“Through the Gilchrist Foundation, one of the recommendations is it should be done by the end of the year,” Kirchoff said.
Langel added Jeremy Sitzmann will serve as the project’s construction manager.
Councilman Clark Goodchild made the motion approving the project not to exceed $130,000, and also had words of praise for the theatre.
“I think that organization does a phenomenal job,” Goodchild said.
(Sentinel Photo by Kim Fickett) At left, the Postal Playhouse North Addition project will soon be underway, thanks to an $100,000 grant from The Gilchrist Foundation of Sioux City. The addition will see the theatre’s backstage and production area substantially expand.
LE MARS — A proposed project at the Postal Playhouse is one step closer to reality, thanks to a source outside Plymouth County.
The Le Mars Community Theatre has received a $100,000 grant from the The Gilchrist Foundation of Sioux City, for the theatre’s proposed North Addition project.
“In the early spring, Scott Langel (Le Mars city administrator) applied to the LABF (Le Mars Area Betterment Foundation) on our behalf for the $100,000 we were looking for to add the addition to the theatre,” Community Theatre Board President Danna Schuster said. “A lot of the funds the LABF had to work with at that time had already been designated to other projects, so they had to table our request.”
The Gilchrist Foundation, which provides incentives and funds to pre-selected nonprofit organizations in the arts, wildlife and conservation, and public broadcasting, got wind of the proposed addition, and encouraged the LABF to apply for a grant through the foundation.
LABF Board President Mike Donlin said the group received word last week of the funding.
“We’re just so very grateful that we could find this kind of fit, one foundation helping another. We certainly mean to pay it forward and do the same kind of thing,” Donlin said.
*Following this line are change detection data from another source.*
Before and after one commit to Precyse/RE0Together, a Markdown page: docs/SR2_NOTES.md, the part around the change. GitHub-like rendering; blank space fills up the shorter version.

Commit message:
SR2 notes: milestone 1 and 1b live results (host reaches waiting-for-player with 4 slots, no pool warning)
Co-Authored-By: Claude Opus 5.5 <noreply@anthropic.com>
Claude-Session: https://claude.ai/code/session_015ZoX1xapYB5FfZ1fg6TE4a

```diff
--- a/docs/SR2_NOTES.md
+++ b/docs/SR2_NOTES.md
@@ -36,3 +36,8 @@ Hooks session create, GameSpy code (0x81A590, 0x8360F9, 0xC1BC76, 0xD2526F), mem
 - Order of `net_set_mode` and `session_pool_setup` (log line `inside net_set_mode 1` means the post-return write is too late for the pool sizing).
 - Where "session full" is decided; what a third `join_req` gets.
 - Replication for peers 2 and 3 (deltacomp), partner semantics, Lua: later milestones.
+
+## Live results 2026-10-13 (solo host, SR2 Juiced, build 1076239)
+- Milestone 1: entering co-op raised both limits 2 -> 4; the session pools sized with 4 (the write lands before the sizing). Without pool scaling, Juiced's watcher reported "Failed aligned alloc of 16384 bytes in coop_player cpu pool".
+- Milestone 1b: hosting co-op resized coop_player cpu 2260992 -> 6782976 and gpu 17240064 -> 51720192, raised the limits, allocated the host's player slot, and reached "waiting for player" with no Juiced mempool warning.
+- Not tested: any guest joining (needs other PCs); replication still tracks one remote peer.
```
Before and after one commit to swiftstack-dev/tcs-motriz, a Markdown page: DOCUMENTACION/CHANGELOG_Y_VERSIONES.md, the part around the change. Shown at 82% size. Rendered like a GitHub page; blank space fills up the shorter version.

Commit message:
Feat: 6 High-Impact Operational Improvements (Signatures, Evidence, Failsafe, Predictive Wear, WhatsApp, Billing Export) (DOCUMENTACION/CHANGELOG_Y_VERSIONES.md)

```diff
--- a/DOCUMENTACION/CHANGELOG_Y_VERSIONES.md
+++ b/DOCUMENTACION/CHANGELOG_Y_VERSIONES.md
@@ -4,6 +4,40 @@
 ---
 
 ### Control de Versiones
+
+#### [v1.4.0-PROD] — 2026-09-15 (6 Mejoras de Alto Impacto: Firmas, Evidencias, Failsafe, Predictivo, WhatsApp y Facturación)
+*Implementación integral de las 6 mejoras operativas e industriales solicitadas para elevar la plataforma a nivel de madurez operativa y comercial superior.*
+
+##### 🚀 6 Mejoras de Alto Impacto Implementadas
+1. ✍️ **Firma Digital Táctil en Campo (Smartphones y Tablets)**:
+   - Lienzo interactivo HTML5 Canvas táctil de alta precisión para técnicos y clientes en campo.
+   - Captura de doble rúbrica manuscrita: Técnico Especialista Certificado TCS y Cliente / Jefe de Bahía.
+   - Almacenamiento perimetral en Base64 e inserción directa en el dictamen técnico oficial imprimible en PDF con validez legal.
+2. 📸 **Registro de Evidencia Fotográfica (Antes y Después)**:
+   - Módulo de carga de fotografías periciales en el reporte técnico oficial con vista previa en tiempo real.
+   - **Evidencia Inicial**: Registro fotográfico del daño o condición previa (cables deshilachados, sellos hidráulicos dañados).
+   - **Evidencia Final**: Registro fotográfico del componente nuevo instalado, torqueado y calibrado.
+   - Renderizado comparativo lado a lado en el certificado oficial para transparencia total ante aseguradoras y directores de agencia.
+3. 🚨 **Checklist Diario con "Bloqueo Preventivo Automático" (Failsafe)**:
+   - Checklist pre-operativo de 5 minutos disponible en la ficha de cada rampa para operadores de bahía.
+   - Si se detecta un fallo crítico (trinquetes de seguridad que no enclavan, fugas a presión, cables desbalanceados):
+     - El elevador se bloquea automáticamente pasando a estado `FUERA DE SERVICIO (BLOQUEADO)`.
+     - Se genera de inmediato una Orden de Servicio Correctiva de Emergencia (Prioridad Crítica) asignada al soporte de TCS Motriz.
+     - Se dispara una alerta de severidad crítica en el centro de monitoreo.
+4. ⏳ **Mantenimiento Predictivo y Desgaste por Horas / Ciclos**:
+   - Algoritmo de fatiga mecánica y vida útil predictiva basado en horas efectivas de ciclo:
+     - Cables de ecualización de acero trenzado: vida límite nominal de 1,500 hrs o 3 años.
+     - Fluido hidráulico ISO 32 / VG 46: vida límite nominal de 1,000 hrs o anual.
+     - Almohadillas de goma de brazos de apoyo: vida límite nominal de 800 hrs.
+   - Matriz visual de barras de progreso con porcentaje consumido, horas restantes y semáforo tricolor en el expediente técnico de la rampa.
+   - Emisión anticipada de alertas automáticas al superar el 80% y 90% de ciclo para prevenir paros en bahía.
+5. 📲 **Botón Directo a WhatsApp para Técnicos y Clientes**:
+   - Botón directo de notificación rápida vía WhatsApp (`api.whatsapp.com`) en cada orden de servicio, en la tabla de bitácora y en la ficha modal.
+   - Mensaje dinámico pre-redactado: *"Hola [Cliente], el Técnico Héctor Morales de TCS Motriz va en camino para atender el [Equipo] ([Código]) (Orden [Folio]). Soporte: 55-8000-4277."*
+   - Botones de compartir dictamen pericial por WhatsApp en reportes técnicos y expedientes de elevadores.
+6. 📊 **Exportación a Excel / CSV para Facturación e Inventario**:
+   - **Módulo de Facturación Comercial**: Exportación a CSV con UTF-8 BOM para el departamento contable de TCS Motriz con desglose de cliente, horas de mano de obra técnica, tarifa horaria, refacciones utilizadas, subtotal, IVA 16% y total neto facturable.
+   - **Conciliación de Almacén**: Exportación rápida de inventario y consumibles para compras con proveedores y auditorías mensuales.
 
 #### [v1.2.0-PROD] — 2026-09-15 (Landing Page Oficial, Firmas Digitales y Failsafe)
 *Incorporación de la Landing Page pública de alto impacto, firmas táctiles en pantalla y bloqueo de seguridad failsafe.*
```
The $100,000 will go towards the North Addition project, which Schuster explained in detail.
“We are going to build about 14 feet out and 40 feet wide from the back end of the building,” Schuster said. “Basically it’s going to allow us some more flexibility in staging productions, better technical abilities and more storage. When that building was built 100 years ago as a post office, the things we’re trying to do now weren’t thought of at that time.”
“It’s going to give us a lot more flexibility and capability as far as what productions we can stage. If anybody has ever been in our backstage area they know it’s pretty tight,” she said. “Possibly we’ll be able to have larger casts and do some shows that weren’t in our realm before. Anytime you can see a show that has a better technical scene, you always enjoy that a little bit more.”
Schuster emphasized support from The Gilchrist Foundation benefits not only the theatre, but the community at large.
“Over the years at the theatre, we’ve always tried to do things within the scope of what we are able to generate and do by ourselves, and of course this project was going to be bigger than that,” she said. “We’ve always been thrilled to do what we wanted to do without having to ask the community or our supporters for a lot of extra funding.”
Now that funding has been secured, the hope is for work to begin later this month or early September.
“We have our ducks in a row at the theater. We have everything moved out that we need and we’re ready to roll as soon as somebody calls,” Schuster said.
The outpouring of community and financial support isn’t lost on those involved with the theater.
“”It makes us feel like what we’re doing is important and maybe as important to other people as it is to us,” Schuster concluded.
Postal Playhouse receives $100,000 grant
Friday, August 4, 2017
By Thomas Schreiber, news reporter